Keeping Fit With Your Dog

28 17:00:39

With spring around the corner, many people tie on their neglected
running shoes and hit the road. Are you one of those people? If so, as
you head out the door, don’t forget your dog.

Obesity in dogs in the United States is just as big of a problem as it is
with their owners. Remember all those cold January nights when he
wanted a walk and you, well, just didn’t? Now is the time to get back out
there and make a healthy difference for both of you.

Before you begin, consider your dog’s current condition. If he’s out of
shape, begin slowly and work up gradually to more strenuous exercise,
which is good advice for both people and canines. Of course,
depending on the breed and age of the dog, you may have an excellent
running partner, or you may have to stick to walks for older and smaller

If you are a fitness guru, you can always go running or biking and come
back to walk your dog for a cool-down. Your dog appreciates a short
walk more than none at all. Many people feel guilty for not spending
enough time with their dog and instead of providing exercise, give them
quick treats or table scraps. Try not to fall into that trap. A daily walk will
strengthen your bond with your dog more than fattening scraps.
If your dog has more energy than you, teach him to fetch a ball or a
flying disc. All the retriever breeds enjoy this activity as well as
swimming. Fetching into water is excellent exercise for many breeds.
Here are some additional tips for exercising your dog:

1) Avoid exercising immediately before or after your dog has eaten.
Large dogs in particular are susceptible to bloat, a condition where the
stomach swells, cutting off circulation causing serious shock and death
usually within an hour. Always wait for your dog to cool down and
perhaps even stop panting before feeding. Deep-chested breeds, such
as German Shepherds, Great Danes and Dobermans are the most
susceptible. Feeding the dog before exercise creates the highest risk for
bloat, although bloat has other causes as well.

2) Take care of your dog’s paws. The health experts at also
recommend you clean any salt and packed snow out of your dog’s feet
in the winter. In the summer, be aware that hot asphalt can burn your
dog’s pads.

3) Train your dog to be a good citizen—no jumping on children or
charging after other dogs. Keep him on a leash where required and train
him to stay by your side.

Make exercising with your dog a habit. You’ll strengthen the bond with
your pet as you create a healthy lifestyle for both of you.

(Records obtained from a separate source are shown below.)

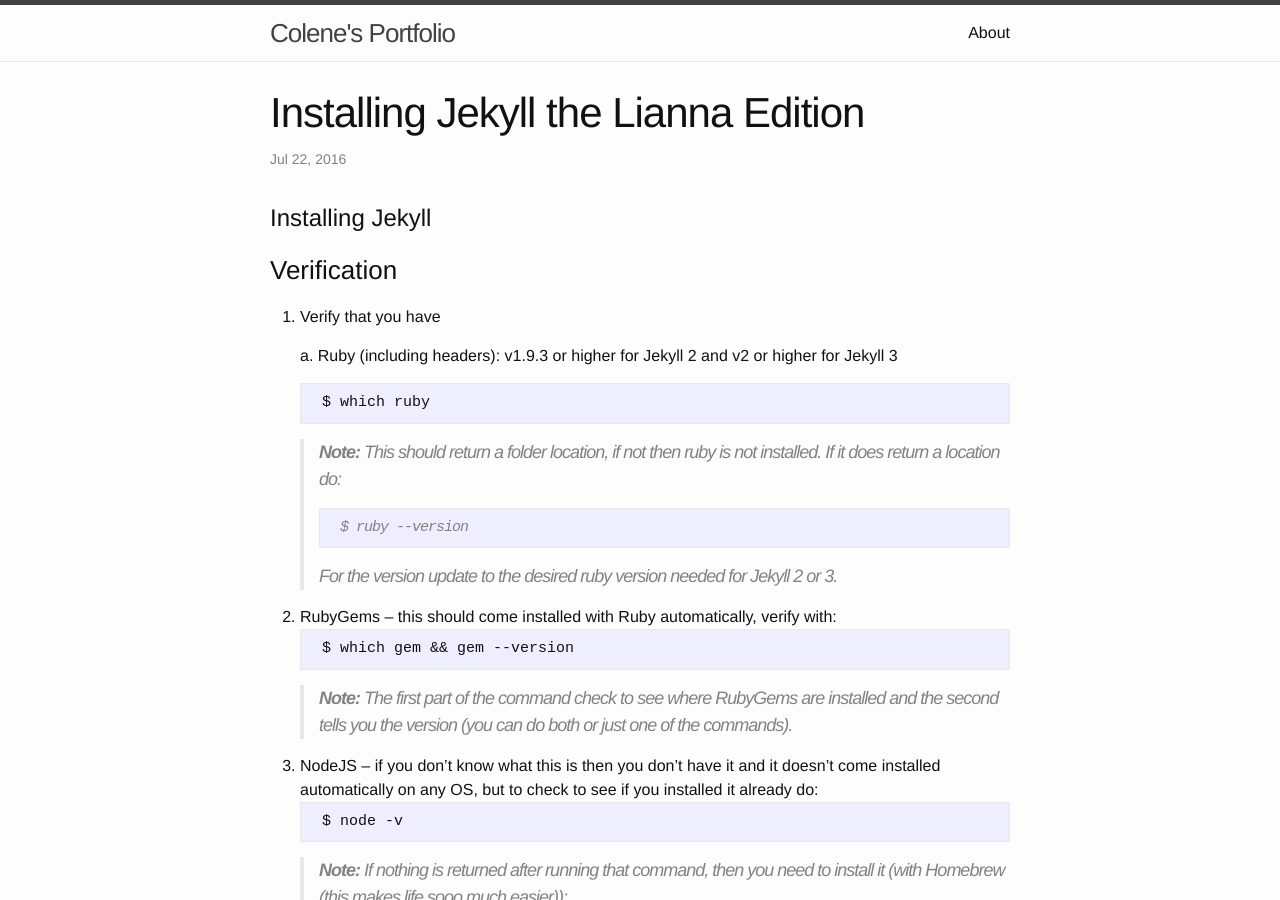
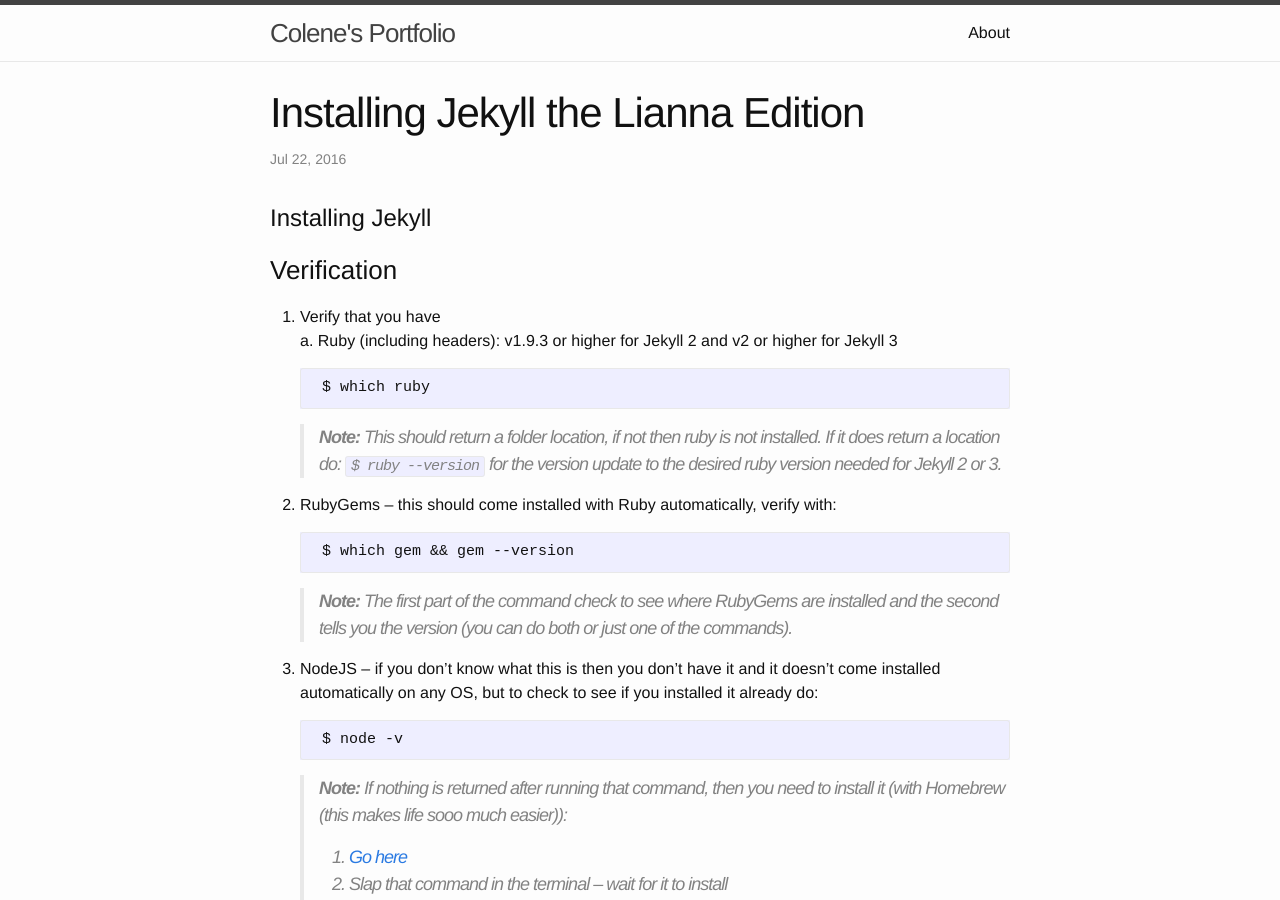
Before and after one commit to colene-m/colene-m.github.io, a Jekyll site: the page built from _posts/2016-07-22-installing-jekyll-the-lianna-edition.md, in a window 1280 px wide and 900 px high. Built offline with Jekyll 4.4.1, drawn with Linux system fonts in a browser that asks for light colours; part of the change alters nothing that is shown.

Commit message:
Fixed style issues.

````diff
--- a/_posts/2016-07-22-installing-jekyll-the-lianna-edition.md
+++ b/_posts/2016-07-22-installing-jekyll-the-lianna-edition.md
@@ -5,27 +5,32 @@ date: 2016-07-22
 desc: "Dingbatpoop"
 ---
 # Installing Jekyll
+
 ### Verification
+
 1. Verify that you have
+    a.  Ruby (including headers): v1.9.3 or higher for Jekyll 2 and v2 or higher for Jekyll 3
 
-    a.  Ruby (including headers): v1.9.3 or higher for Jekyll 2 and v2 or higher for Jekyll 3
     ```
     $ which ruby
     ```
+
      > **_Note:_** This should return a folder location, if not then ruby is not installed. If it does return a location do:
-    ```
-    $ ruby --version
-    ```
-    > For the version update to the desired ruby version needed for Jekyll 2 or 3.
+    ``` $ ruby --version ``` for the version update to the desired ruby version needed for Jekyll 2 or 3.
 2. RubyGems -- this should come installed with Ruby automatically, verify with:
+
     ```
     $ which gem && gem --version
     ```
+
     > **_Note:_** The first part of the command check to see where RubyGems are installed and the second tells you the version (you can do both or just one of the commands).
+
 3. NodeJS -- if you don't know what this is then you don't have it and it doesn't come installed automatically on any OS, but to check to see if you installed it already do:
+
     ```
     $ node -v
     ```
+
     > **_Note:_** If nothing is returned after running that command, then you need to install it (with Homebrew (this makes life sooo much easier)):
     1. [Go here](http://brew.sh/)
     2. Slap that command in the terminal -- wait for it to install
@@ -34,33 +39,44 @@ desc: "Dingbatpoop"
     5. Now check the node version again if all is well: ``` $ node -v ```
     6. If something went wrong and you can't figure it out tnen let me know and I'll try to help.
 4. Python -- you need to have at least 2.7, check with:
-```
-$ python -V
-```
-> **_Note:_** If that command does something else type in: ``` $ exit() ``` to exit python and then do: ``` $ python --help ``` look for the switch to show you the version of python installed.
+
+    ```
+    $ python -V
+    ```
+
+    > **_Note:_** If that command does something else type in: ``` $ exit() ``` to exit python and then do: ``` $ python --help ``` look for the switch to show you the version of python installed.
+
 5. You made it!!
 
 ### Install Jekyll
 1. Install Jekyll with RubyGems:
-```
-$ gem install
-```
+
+    ```
+    $ gem install
+    ```
+
 2. Initialize your blog site:
+    a. In a new folder:
 
-    a. In a new folder:
     ```
     $ cd desired_root_location_here && mkdir folder_name_here && jekyll new blog_name_here
     ```
 
     b. In an existing folder:
+
     ```
     cd existing_folder_path && jekyll new .
     ```
+
     > **_Important:_** You may need to pass the ```--force``` option in ```jekyll new .``` if the directory isn't empty => ```jekyll new . --force```
+
     > **_Note:_** The . (dot) refers to the current working directory (if you didn't know that).
+
 3. Fire up your local instance of your jekyll blogging site:
-```
-$ cd path_to_blog && jekyll serve
-```
+
+    ```
+    $ cd path_to_blog && jekyll serve
+    ```
+
 4. Navigate to: ```http://localhost:4000``` to view your blog
 5. Done!
````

Diane Samson is a writer with The Lieurance Group, a freelance writers’
cooperative in Kansas City, Missouri. Samson can provide writing,
reporting and editing services for magazines, newspapers, corporate
communications and especially animal publications. Find out more
about her writing services at or
email her at [email protected]